DATASET RECORDS START

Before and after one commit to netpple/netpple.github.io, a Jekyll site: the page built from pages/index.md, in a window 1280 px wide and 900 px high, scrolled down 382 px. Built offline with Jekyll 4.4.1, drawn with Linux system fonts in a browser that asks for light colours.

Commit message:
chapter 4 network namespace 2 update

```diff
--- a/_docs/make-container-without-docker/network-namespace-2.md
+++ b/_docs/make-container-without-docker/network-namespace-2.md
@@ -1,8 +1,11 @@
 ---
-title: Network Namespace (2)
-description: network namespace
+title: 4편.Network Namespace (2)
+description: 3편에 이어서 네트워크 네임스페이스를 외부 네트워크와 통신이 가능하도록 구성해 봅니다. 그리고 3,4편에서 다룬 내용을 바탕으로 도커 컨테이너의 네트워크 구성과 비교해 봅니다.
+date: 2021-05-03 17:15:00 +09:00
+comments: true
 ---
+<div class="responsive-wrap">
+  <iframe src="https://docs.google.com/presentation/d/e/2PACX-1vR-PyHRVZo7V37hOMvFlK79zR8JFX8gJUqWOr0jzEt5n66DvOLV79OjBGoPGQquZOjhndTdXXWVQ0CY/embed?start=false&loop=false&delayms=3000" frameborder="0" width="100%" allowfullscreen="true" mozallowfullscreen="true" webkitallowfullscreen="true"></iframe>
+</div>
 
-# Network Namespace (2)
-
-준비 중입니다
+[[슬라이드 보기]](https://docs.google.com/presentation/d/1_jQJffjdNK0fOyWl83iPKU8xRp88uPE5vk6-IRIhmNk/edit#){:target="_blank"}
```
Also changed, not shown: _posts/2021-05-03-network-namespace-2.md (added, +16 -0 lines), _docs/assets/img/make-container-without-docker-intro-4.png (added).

DATASET RECORDS END

### PROBLEM STATEMENT
Each record is to be repeated exactly.

### WRITTEN SOLUTION
Before and after one commit to netpple/netpple.github.io, a Jekyll site: the page built from pages/index.md, in a window 1280 px wide and 900 px high, scrolled down 382 px. Built offline with Jekyll 4.4.1, drawn with Linux system fonts in a browser that asks for light colours.

Commit message:
chapter 4 network namespace 2 update

```diff
--- a/_docs/make-container-without-docker/network-namespace-2.md
+++ b/_docs/make-container-without-docker/network-namespace-2.md
@@ -1,8 +1,11 @@
 ---
-title: Network Namespace (2)
-description: network namespace
+title: 4편.Network Namespace (2)
+description: 3편에 이어서 네트워크 네임스페이스를 외부 네트워크와 통신이 가능하도록 구성해 봅니다. 그리고 3,4편에서 다룬 내용을 바탕으로 도커 컨테이너의 네트워크 구성과 비교해 봅니다.
+date: 2021-05-03 17:15:00 +09:00
+comments: true
 ---
+<div class="responsive-wrap">
+  <iframe src="https://docs.google.com/presentation/d/e/2PACX-1vR-PyHRVZo7V37hOMvFlK79zR8JFX8gJUqWOr0jzEt5n66DvOLV79OjBGoPGQquZOjhndTdXXWVQ0CY/embed?start=false&loop=false&delayms=3000" frameborder="0" width="100%" allowfullscreen="true" mozallowfullscreen="true" webkitallowfullscreen="true"></iframe>
+</div>
 
-# Network Namespace (2)
-
-준비 중입니다
+[[슬라이드 보기]](https://docs.google.com/presentation/d/1_jQJffjdNK0fOyWl83iPKU8xRp88uPE5vk6-IRIhmNk/edit#){:target="_blank"}
```
Also changed, not shown: _posts/2021-05-03-network-namespace-2.md (added, +16 -0 lines), _docs/assets/img/make-container-without-docker-intro-4.png (added).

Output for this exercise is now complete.